§ Work to complete: Could you retype all of the records exactly, leaving out every picture?

▶

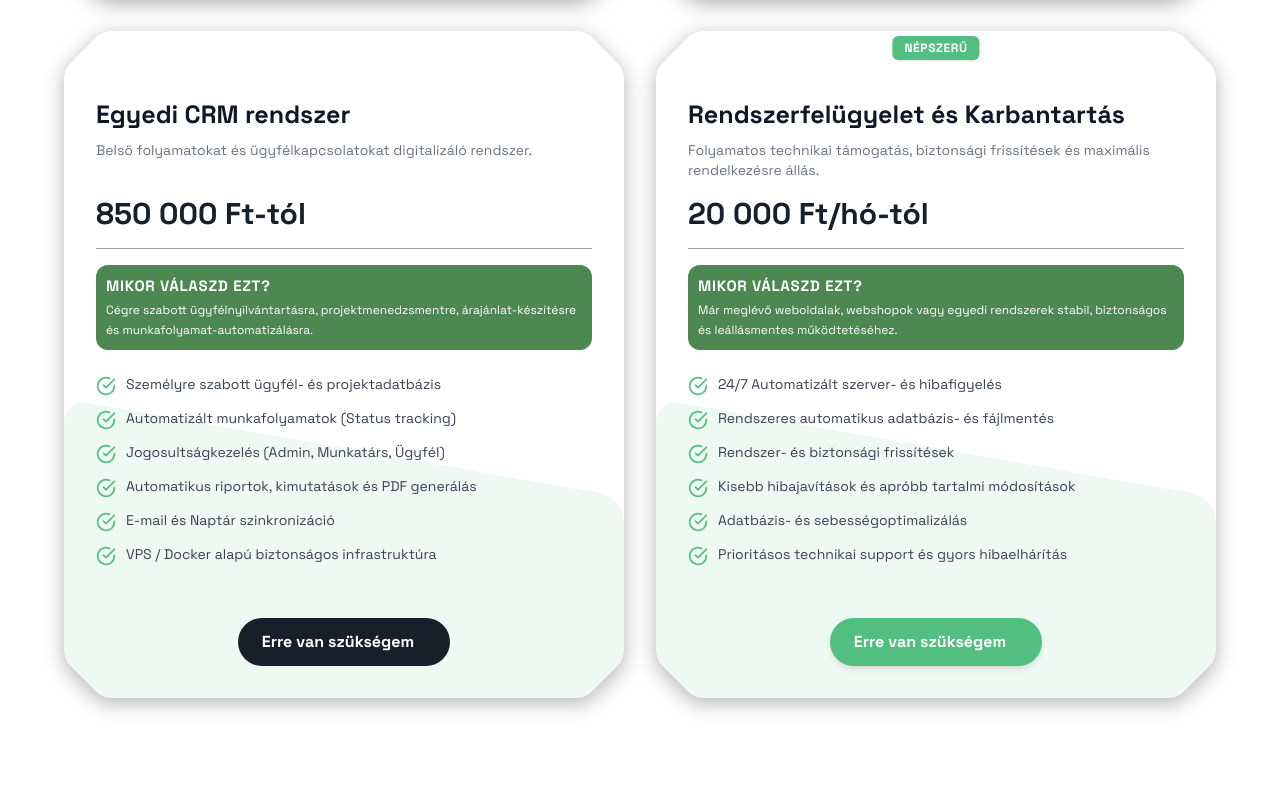
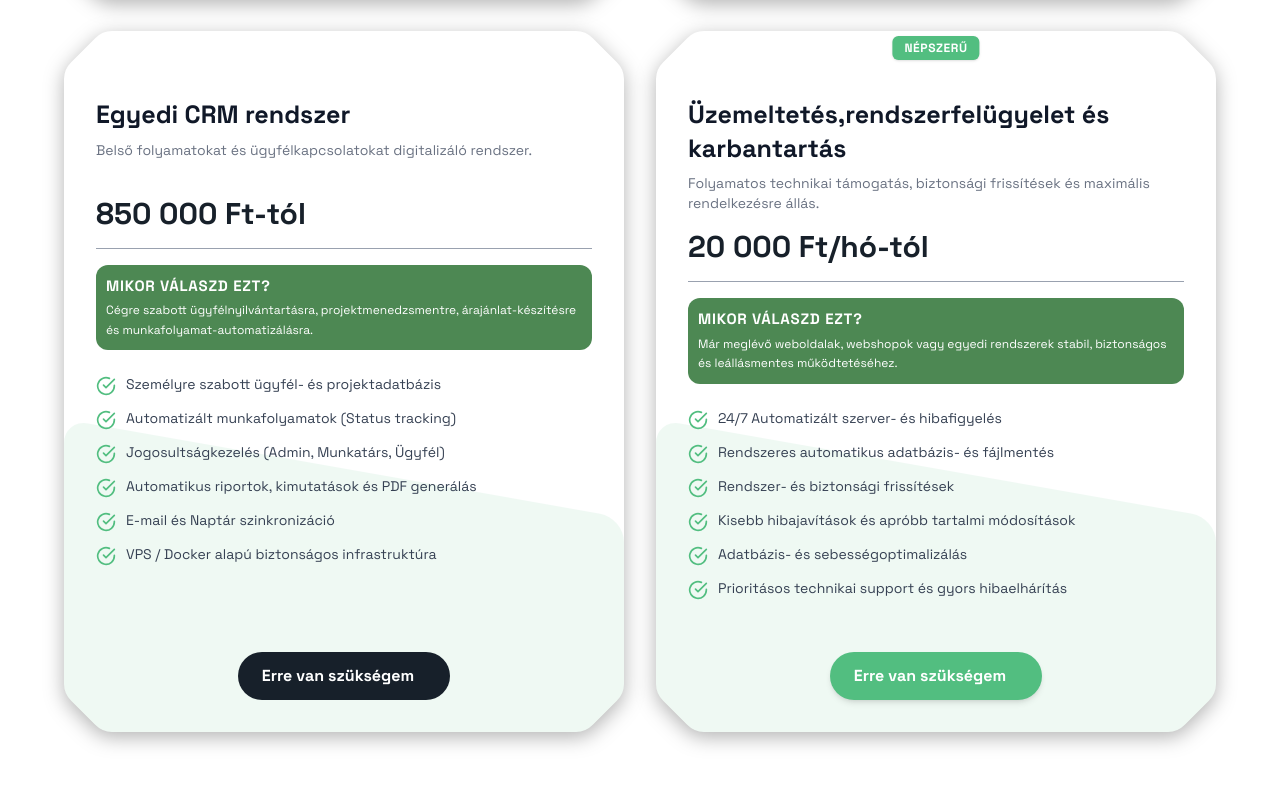
Before and after one commit to Quruzslo/PreferSite, a Next.js app: page / in a window 1280 px wide. Shown: the part 11133-11918 px from the top of the page. Built offline with nearby package versions, Linux system fonts and the light colour scheme.

Commit message:
pricingnál módosítás

```diff
--- a/components/PricingDatas/pricing.ts
+++ b/components/PricingDatas/pricing.ts
@@ -97,7 +97,7 @@ const pricingData: PricingItem[] = [
   },
   {
     id: "maintenance",
-    title: "Rendszerfelügyelet és Karbantartás",
+    title: "Üzemeltetés,rendszerfelügyelet és karbantartás",
     price: "20 000 Ft/hó-tól",
     description:
       "Folyamatos technikai támogatás, biztonsági frissítések és maximális rendelkezésre állás.",
```
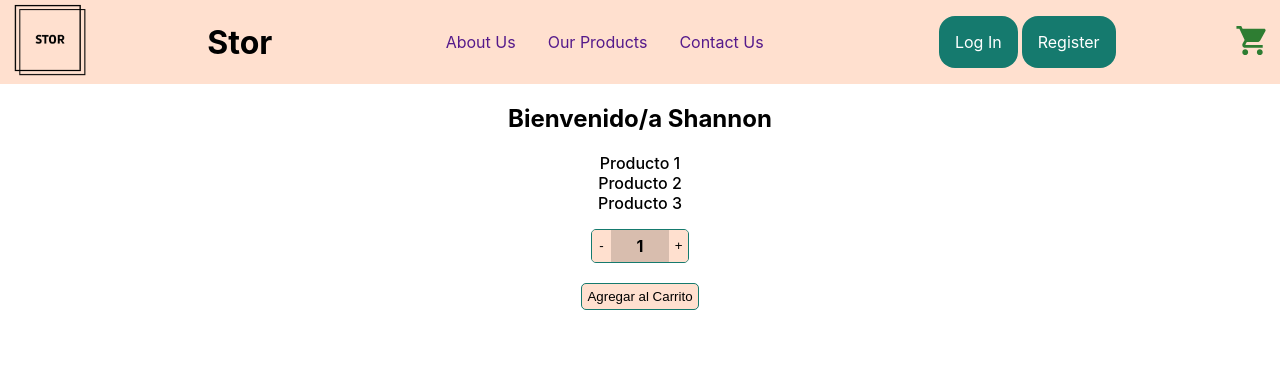
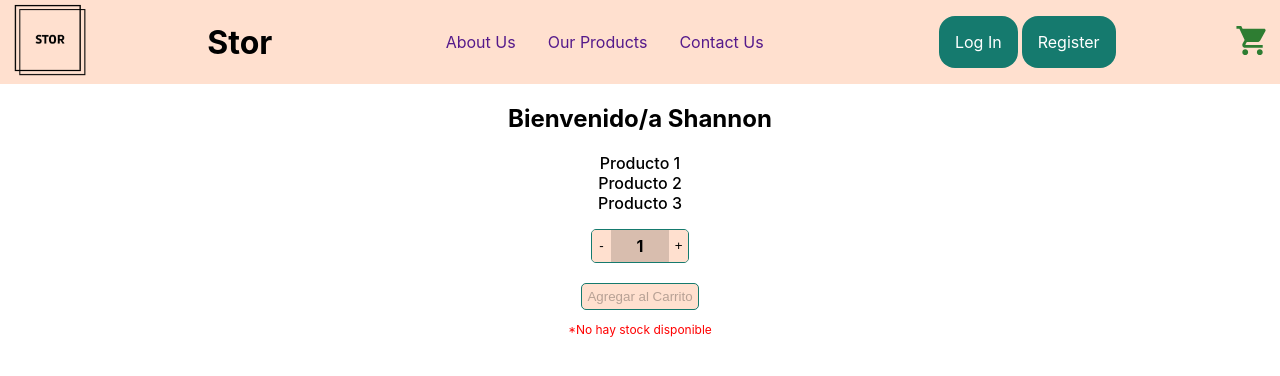
Before and after one commit to ShannonEchegaray/CoderHouse-React-Desafio6, a React (Create React App) app: page / in a window 1280 px wide. Shown: the top 376 px of the page. Built offline with nearby package versions, Linux system fonts and the light colour scheme.

Commit message:
Agregando validacion de errores

```diff
--- a/src/components/ItemListContainer/ItemListContainer.js
+++ b/src/components/ItemListContainer/ItemListContainer.js
@@ -4,8 +4,12 @@ import React from "react";
 
 const ItemListContainer = ({greeting}) => {
 
-  const onAdd = () => {
-    alert("Se compro el producto");
+  const onAdd = (counter, stock) => {
+    if(counter <= stock){
+      alert("Se compro el producto");
+    } else {
+      alert("No hay stock disponible. \nEl Stock disponible es de " + stock);
+    }
   }
 
   return (
@@ -17,7 +21,7 @@ const ItemListContainer = ({greeting}) => {
         <li>Producto 3</li>
       </ul>
       <ItemCount
-      stock={20} initial={1} onAdd={onAdd}
+      stock={0} initial={1} onAdd={onAdd}
       />
     </>
   )
--- a/src/components/itemCount/ItemCount.css
+++ b/src/components/itemCount/ItemCount.css
@@ -44,3 +44,9 @@
 .contadorBoton:hover{
     background-color: #f3d6c6;
 }
+
+.error{
+    color:red;
+    text-align: center;
+    font-size: 0.75em;
+}
--- a/src/components/itemCount/ItemCount.js
+++ b/src/components/itemCount/ItemCount.js
@@ -20,7 +20,8 @@ const ItemCount = ({stock, initial, onAdd}) => {
           <h4>{counter}</h4>
           <button onClick={() => add()}>+</button>
         </div>
-        <button className="contadorBoton" onClick={onAdd}>Agregar al Carrito</button>
+        <button className="contadorBoton" onClick={() => onAdd(counter, stock)} disabled={stock == 0 && "true"}>Agregar al Carrito</button>
+        {stock == 0 && <p className="error">*No hay stock disponible</p>}
     </div>
   )
 }
```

◀

§ Answer to the problem:
Before and after one commit to Quruzslo/PreferSite, a Next.js app: page / in a window 1280 px wide. Shown: the part 11133-11918 px from the top of the page. Built offline with nearby package versions, Linux system fonts and the light colour scheme.

Commit message:
pricingnál módosítás

```diff
--- a/components/PricingDatas/pricing.ts
+++ b/components/PricingDatas/pricing.ts
@@ -97,7 +97,7 @@ const pricingData: PricingItem[] = [
   },
   {
     id: "maintenance",
-    title: "Rendszerfelügyelet és Karbantartás",
+    title: "Üzemeltetés,rendszerfelügyelet és karbantartás",
     price: "20 000 Ft/hó-tól",
     description:
       "Folyamatos technikai támogatás, biztonsági frissítések és maximális rendelkezésre állás.",
```
Before and after one commit to ShannonEchegaray/CoderHouse-React-Desafio6, a React (Create React App) app: page / in a window 1280 px wide. Shown: the top 376 px of the page. Built offline with nearby package versions, Linux system fonts and the light colour scheme.

Commit message:
Agregando validacion de errores

```diff
--- a/src/components/ItemListContainer/ItemListContainer.js
+++ b/src/components/ItemListContainer/ItemListContainer.js
@@ -4,8 +4,12 @@ import React from "react";
 
 const ItemListContainer = ({greeting}) => {
 
-  const onAdd = () => {
-    alert("Se compro el producto");
+  const onAdd = (counter, stock) => {
+    if(counter <= stock){
+      alert("Se compro el producto");
+    } else {
+      alert("No hay stock disponible. \nEl Stock disponible es de " + stock);
+    }
   }
 
   return (
@@ -17,7 +21,7 @@ const ItemListContainer = ({greeting}) => {
         <li>Producto 3</li>
       </ul>
       <ItemCount
-      stock={20} initial={1} onAdd={onAdd}
+      stock={0} initial={1} onAdd={onAdd}
       />
     </>
   )
--- a/src/components/itemCount/ItemCount.css
+++ b/src/components/itemCount/ItemCount.css
@@ -44,3 +44,9 @@
 .contadorBoton:hover{
     background-color: #f3d6c6;
 }
+
+.error{
+    color:red;
+    text-align: center;
+    font-size: 0.75em;
+}
--- a/src/components/itemCount/ItemCount.js
+++ b/src/components/itemCount/ItemCount.js
@@ -20,7 +20,8 @@ const ItemCount = ({stock, initial, onAdd}) => {
           <h4>{counter}</h4>
           <button onClick={() => add()}>+</button>
         </div>
-        <button className="contadorBoton" onClick={onAdd}>Agregar al Carrito</button>
+        <button className="contadorBoton" onClick={() => onAdd(counter, stock)} disabled={stock == 0 && "true"}>Agregar al Carrito</button>
+        {stock == 0 && <p className="error">*No hay stock disponible</p>}
     </div>
   )
 }
```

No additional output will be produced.